The provincial Progressive Conservatives are promising not only a continued freeze on post-secondary education tuition, but the elimination of provincial student loans in favour of needs-based grants.
The party is also pitching a new court to deal with people accused of less serious offences committed because of alcohol or drug addiction.
Those promises are part of a new 80-page Blue Book of policies the party said Thursday will cost $135 million a year. However, the promises are not itemized and the PCs have provided no specific costs for the various initiatives.
Premier Kathy Dunderdale said she will provide more detail about individual promises as the campaign goes on.
The PCs are counting on economic growth to reduce the province’s debt and interest costs, and to lower taxes and prop up health care.
They say they’ve reduced the province’s net debt by a third since taking the reins in 2003 — from $12 billion to $8.2 billion.
“This is our time now, more than ever before,” Dunderdale said in the document’s introduction.
The spending would be paid for by non-renewable resources — basically equity stakes and offshore oil royalties.

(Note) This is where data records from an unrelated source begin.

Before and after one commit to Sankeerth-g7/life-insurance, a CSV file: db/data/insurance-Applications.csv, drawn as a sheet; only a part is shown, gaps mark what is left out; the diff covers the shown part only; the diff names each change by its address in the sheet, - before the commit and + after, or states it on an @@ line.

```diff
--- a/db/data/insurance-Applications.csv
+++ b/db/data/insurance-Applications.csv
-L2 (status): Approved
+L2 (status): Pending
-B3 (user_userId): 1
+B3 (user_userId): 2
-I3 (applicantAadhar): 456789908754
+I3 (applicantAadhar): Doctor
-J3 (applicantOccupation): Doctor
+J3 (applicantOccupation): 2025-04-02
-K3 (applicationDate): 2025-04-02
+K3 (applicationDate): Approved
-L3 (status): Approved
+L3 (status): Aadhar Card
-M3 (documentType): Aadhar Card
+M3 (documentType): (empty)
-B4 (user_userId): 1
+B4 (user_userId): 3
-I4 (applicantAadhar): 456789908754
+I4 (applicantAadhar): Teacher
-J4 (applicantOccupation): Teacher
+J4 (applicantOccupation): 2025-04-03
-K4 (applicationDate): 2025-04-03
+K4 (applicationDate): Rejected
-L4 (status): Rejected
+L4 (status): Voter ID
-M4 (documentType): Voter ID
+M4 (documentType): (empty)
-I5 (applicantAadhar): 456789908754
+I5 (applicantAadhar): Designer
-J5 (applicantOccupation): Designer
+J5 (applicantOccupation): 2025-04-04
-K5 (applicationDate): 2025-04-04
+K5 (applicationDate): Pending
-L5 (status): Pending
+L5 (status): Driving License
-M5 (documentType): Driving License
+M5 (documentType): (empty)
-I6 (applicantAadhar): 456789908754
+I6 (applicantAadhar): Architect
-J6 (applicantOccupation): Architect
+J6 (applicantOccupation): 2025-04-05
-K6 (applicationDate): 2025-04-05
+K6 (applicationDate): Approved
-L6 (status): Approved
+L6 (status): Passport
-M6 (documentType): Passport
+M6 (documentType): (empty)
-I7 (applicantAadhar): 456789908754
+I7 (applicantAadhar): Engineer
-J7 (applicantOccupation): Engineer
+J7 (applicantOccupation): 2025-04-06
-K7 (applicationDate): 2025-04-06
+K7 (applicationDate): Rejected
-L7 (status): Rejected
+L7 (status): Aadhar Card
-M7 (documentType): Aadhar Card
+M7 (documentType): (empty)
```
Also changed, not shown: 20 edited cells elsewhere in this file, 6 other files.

Dunderdale unveiled the “New Energy” platform in Grand Falls-Windsor Thursday morning, insisting fiscal responsibility is its underlying theme.
The book promises to set a ceiling on new spending each year and if fiscal priorities “need to change,” she pledged to consult the public.
The Blue Book outlines a plan for jobs, health care, stronger partnerships and continued resource development, Dunderdale said.
“We reserve the right to slow down implementation of all of these initiatives if the fiscal situation of the province is not sound enough to carry them forward,” she told reporters, adding it depends on the ebb and flow of oil and other commodities.
“We forecast $50-million surplus this year, and we ended up closer to $1-billion surplus, so the forecasting that we originally had in our budget for next year has changed. We’re still in the planning stages with a number of these initiatives.
“We feel very confident that we can do this, and do it responsibly. We’re not interested in increasing our debt, even for Blue Book initiatives.”
The premier was joined by Health Minister Jerome Kennedy and Finance Minister Tom Marshall, who heralded an eventual end to the payroll tax, which businesses have long lobbied for.
The PCs have promised to eliminate that tax over six years, cutting it by $10 million a year over the next four years.
“It’s a tax on jobs. None of our neighbouring provinces in Atlantic Canada have that tax,” Marshall said.
The mix of new and previously announced policies run the gamut from fisheries to fitness.
Dunderdale insisted some of the spending will actually save money, such as reducing health-care wait times.
Liberal leader Kevin Aylward quipped to party supporters during a stop in Daniel’s Harbour that half of the Conservative platform had already been announced by the Liberals.
The promises include:
• Emergency response: undertake a comprehensive review of emergency response services throughout the province, including ambulance services, ambulance operators, emergency responders, paramedics, other services and personnel.
• Broadband: work with the private sector and the federal government to provide province-wide, high-speed Internet access within four years.
• Business: make revisions to reform procurement and capital works tendering projects to make them more amenable to local suppliers bidding on contracts.
• Oil and gas: establish a policy to obtain a 10 per cent equity position in all future oil and gas projects requiring development plan approval, where it fits the party’s strategic long-term objectives.
• Lifestyle: introduce a provincial fitness tax credit.
Blue Book web/link